I think when people think of clinical pathways, they think of drug pathways. But more broadly, I think of pathways as starting at the time of diagnosis, through the time when the patient decisions (treatment decisions) are made, up until the time when patients no longer continue treatment. So, in the diagnostic pathway, we think about what types of tests need to be done to optimize the treatment for that patient—to personalize the treatment. And that can eliminate the choice of drugs that don’t make a difference and that only expose patients to the harm without any clinical benefit.
On the clinical drug choice, certainly, I think pathways have a lot of different ways where they impact patient outcomes. First, when you’re choosing from one of a few regimens, versus one of many, it really reduces the risks of side effects and complications from the drug administration. In fact, in our pathways program, the people most satisfied were the infusion nurses because they have to know about fewer regimens and fewer toxicities. But pathways can also reduce the cost associated with cancer treatment, because we eliminate therapies that are not evidence-based and have no additional value to the patient. They don’t fulfill the “Triple Aim” of improving the patient experience and improving outcomes, or reducing costs.
And then, finally, I think pathways (full-fledged pathways), improve outcomes, because we consider the patient’s goals and preferences for care. We don’t continue chemotherapy when the patient’s preferences dictate that they just want to be kept comfortable with palliative or hospice care.
Creating incentives around pathways is a real challenge. Currently, physicians have an incentive to, perhaps, give more expensive therapies, because they make money off those therapies. Less expensive therapies may put a provider in an ethical compromising position, because they’re being incentivized to use less costly therapies because they keep the difference between the cost of the drug and what they get paid. So, our preference is to simply not have incentives at all, other than to make sure that the providers are using evidence-based care that all would agree constitute the standard.

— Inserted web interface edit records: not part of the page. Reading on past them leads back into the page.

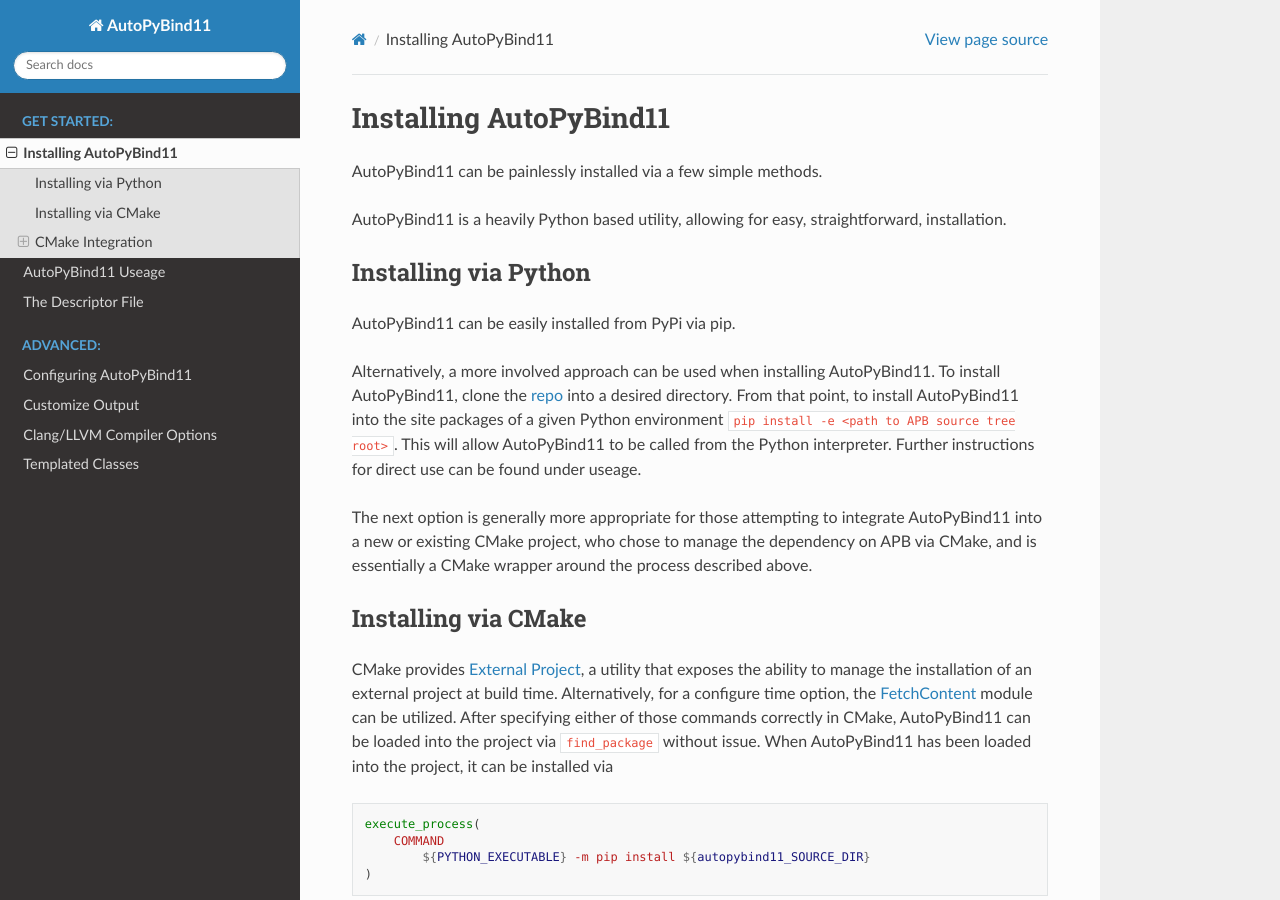
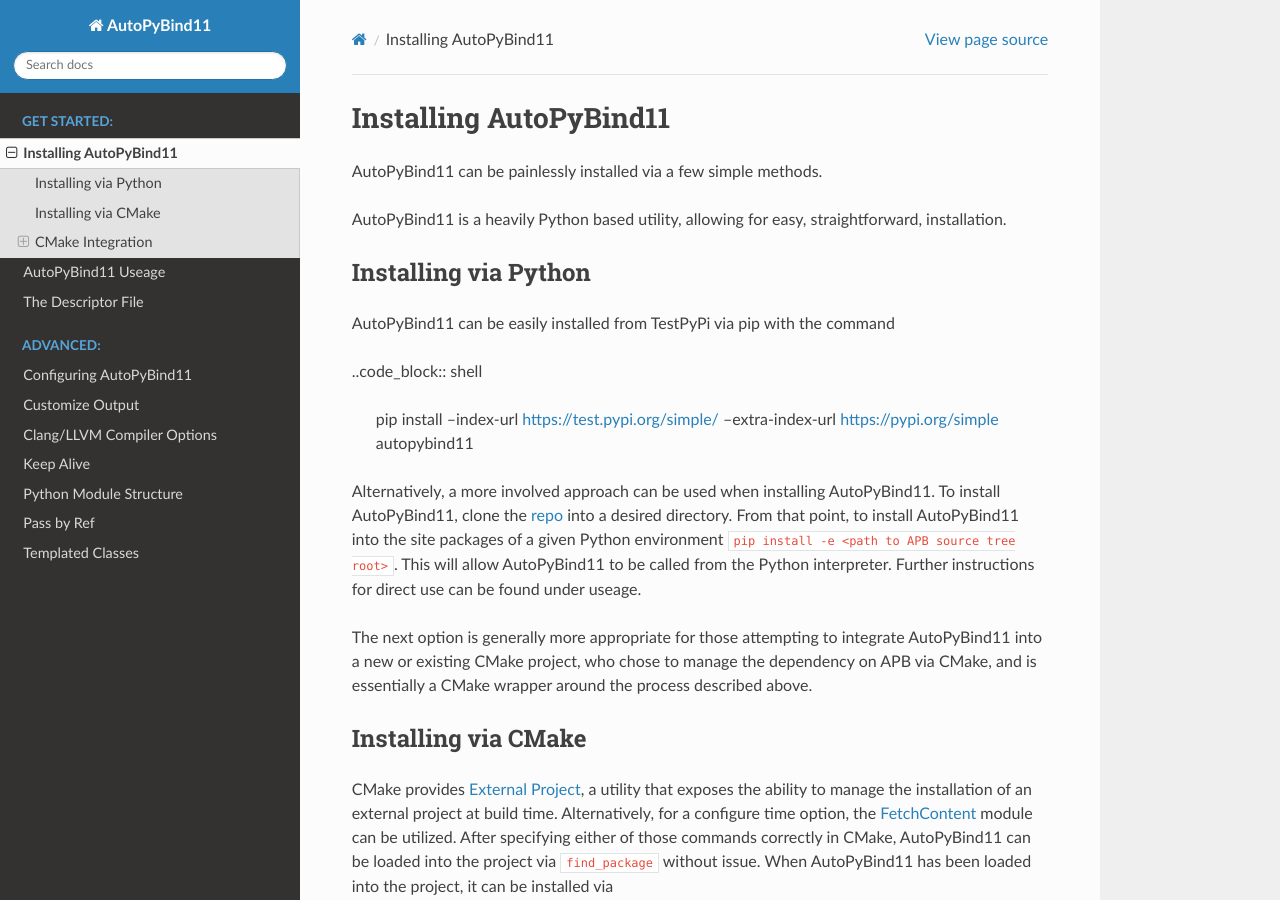
Before and after one commit to johnwparent/APBPoster, a Sphinx documentation site: the page built from docs/installing.rst, in a window 1280 px wide and 900 px high. Built offline with Sphinx 7.4.7 and the Read the Docs theme 2.0.0, drawn with Linux system fonts in a browser that asks for light colours; some of the changed text lies outside the part shown.

Commit message:
Overdue update

```diff
--- a/apt.txt
+++ /dev/null
@@ -1 +0,0 @@
-cmake
--- a/docs/config_file.rst
+++ b/docs/config_file.rst
@@ -6,7 +6,7 @@
 The user has two options for specifiying these settings, either via the CLI, or via a configuration file using `Yaml`_ syntax(recommended).
 
 
-The `Useage`_ section lists the number of CL options provided by AutoPyBind11 to configure the tool's function, and they range from toggling features
+The :ref:`Useage`_ section lists the number of CL options provided by AutoPyBind11 to configure the tool's function, and they range from toggling features
 to specifying code blocks to use for specific components of the binding code. This section will cover each option for configuring AutoPyBind11, it's options, and
 the variying methods for specifiying each option.
 
--- a/docs/customization.rst
+++ b/docs/customization.rst
@@ -1,4 +1,4 @@
-.. _Customization:
+.. _customization:
 Customize Output
 #####################
 
--- a/docs/index.rst
+++ b/docs/index.rst
@@ -43,7 +43,13 @@
    config_file
    customization
    compiler_options
+   keep_alive
+   module_structure
+   pass_by_ref
    templated_classes
+
+
+
 
 
 Indices and tables
--- a/docs/installing.rst
+++ b/docs/installing.rst
@@ -8,7 +8,11 @@
 Installing via Python
 ---------------------
 
-AutoPyBind11 can be easily installed from PyPi via pip.
+AutoPyBind11 can be easily installed from TestPyPi via pip with the command
+
+..code_block:: shell
+
+    pip install --index-url https://test.pypi.org/simple/ --extra-index-url https://pypi.org/simple autopybind11
 
 Alternatively, a more involved approach can be used when installing AutoPyBind11. To install AutoPyBind11, clone the `repo`_
 into a desired directory.
@@ -57,7 +61,7 @@
     autopybind11-cmake --dir <path to install>
 
 
-
+Note: elevate permission may be required to use this script to install to some system locations
 
 Requirements:
 #############
--- a/docs/keep_alive.rst
+++ b/docs/keep_alive.rst
@@ -1,6 +1,5 @@
 .. _keep_alive:
-
-keep_alive
+Keep Alive
 ##########
 
 For all objects, the keep_alive customization is a dictionary with pairs of
--- a/docs/pass_by_ref.rst
+++ b/docs/pass_by_ref.rst
@@ -1,6 +1,5 @@
 .. _pass_by_ref:
-
-pass_by_ref
+Pass by Ref
 ###########
 
 Often in C++, for a multitude of reasons, variables are passed by reference. This is largely supported
```
Also changed, not shown: 11 other files.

There’s a lot of discussion, these days, about site of care. Cancer care may be an exception where there aren’t a lot of choices. In metropolitan areas, there may be, but in many of the areas that our health plan serves, there aren’t choices. There’s a single oncology practice that may be based at a facility, a hospital, or in private practice. It’s very difficult for us to create incentives around moving to a different site of care unless we’re willing to force patients to switch providers, which is not a good play, in my opinion.